Most places associated with the early development of electricity and electronics are gone, but there are still sites where engineering history persists and can be visited. Summer’s coming, and it’s time for a good, old-fashioned family road trip. Pack up the station wagon, hit the road, and take in the sights.
A potential bonus of a technology-based road trip? The odds of bumping into vacationers like the Griswolds are going to be vanishingly small at these places.
William Faulkner wrote, “The past is never dead. It’s not even past.” If that’s even true, it’s still significantly less true about historical landmarks. Landmarks seem to be easily forgotten, especially if the site has something to do with science and engineering.
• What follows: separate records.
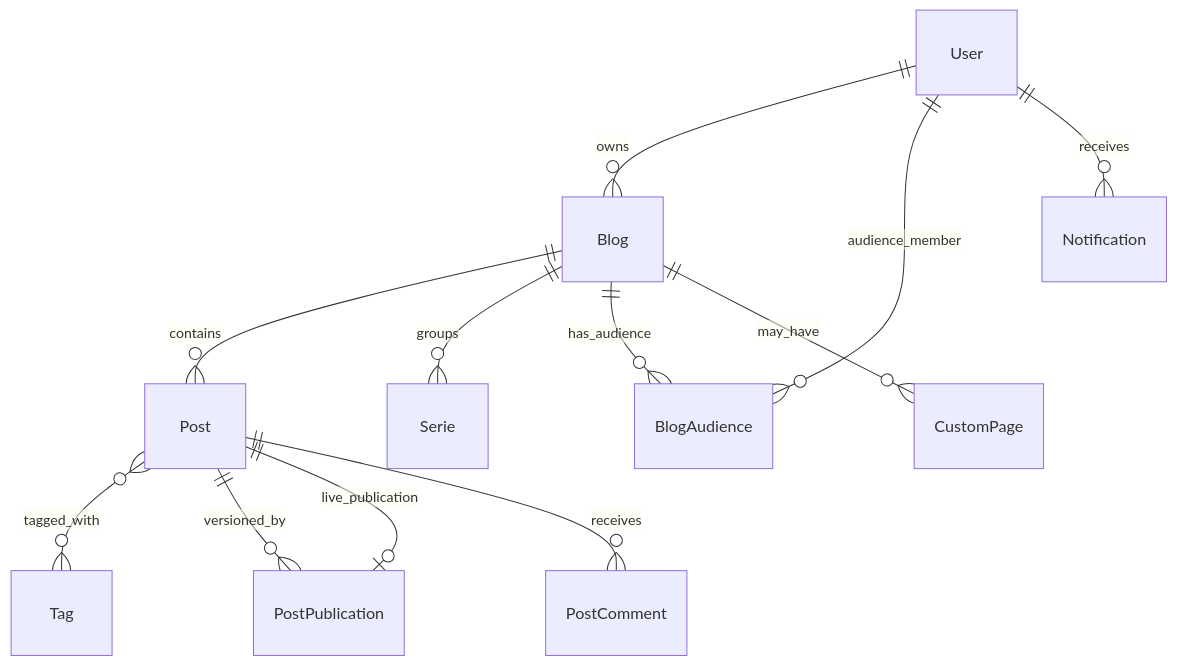
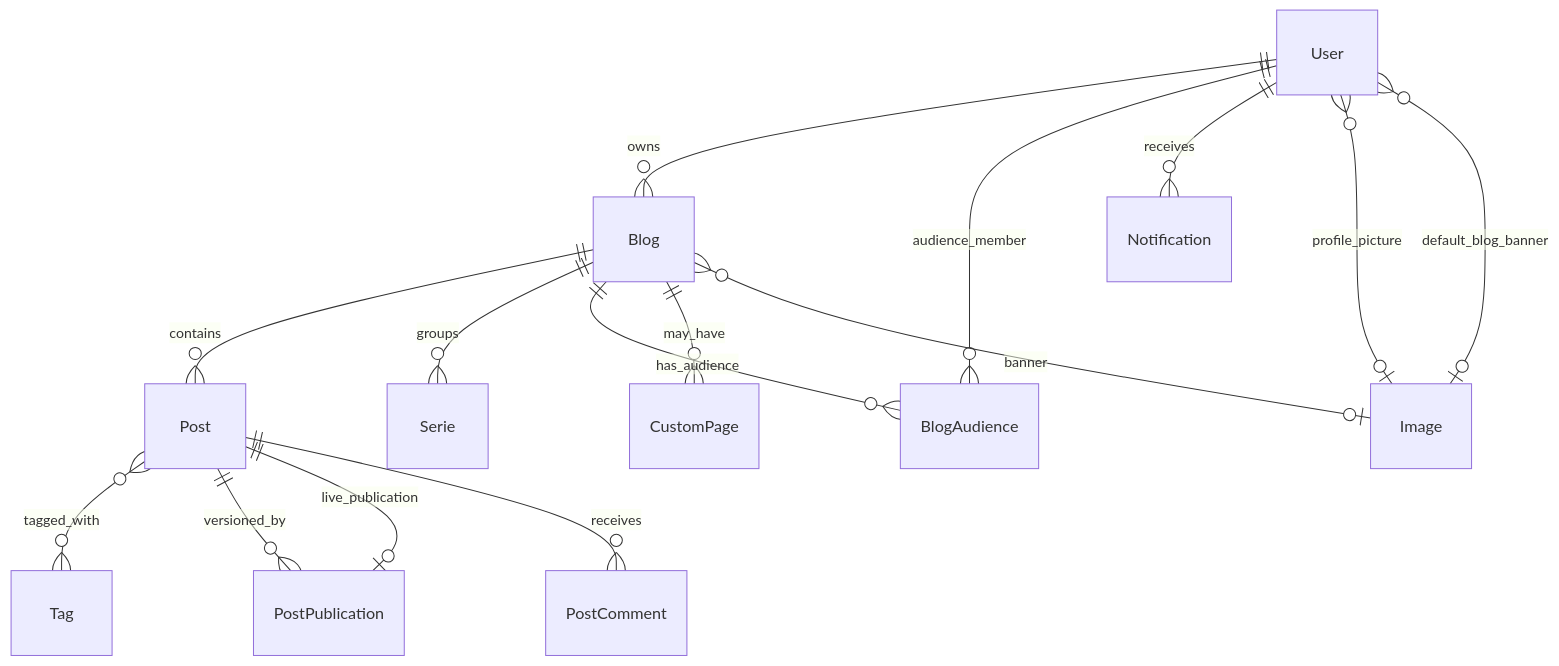
Before and after one commit to vepo/contraponto: the diagram in docs/domain-specification.md, drawn with Mermaid. The commit also changed other lines of this file and 31 other files, not shown here.

````diff
--- a/docs/domain-specification.md
+++ b/docs/domain-specification.md
@@ -15,14 +15,17 @@
 ```mermaid
 erDiagram
     User ||--o{ Blog : owns
     Blog ||--o{ Post : contains
     Blog ||--o{ Serie : groups
     Post }o--o{ Tag : tagged_with
     Post ||--o{ PostPublication : versioned_by
     Post ||--o| PostPublication : live_publication
     Post ||--o{ PostComment : receives
     User ||--o{ BlogAudience : audience_member
     Blog ||--o{ BlogAudience : has_audience
     User ||--o{ Notification : receives
     Blog ||--o{ CustomPage : may_have
+    User }o--o| Image : profile_picture
+    User }o--o| Image : default_blog_banner
+    Blog }o--o| Image : banner
 ```
````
Perhaps that’s understandable. Scientists and engineers tend to be both practical and unsentimental. If you can’t use it, what good is it? Obsolescence can come quick, whether it’s a facility or a product. Buildings get razed, labs get demolished, and devices — tools, towers, test beds, prototypes — get dismantled, recycled, or trashed. Read more...
Reference: Electronic Products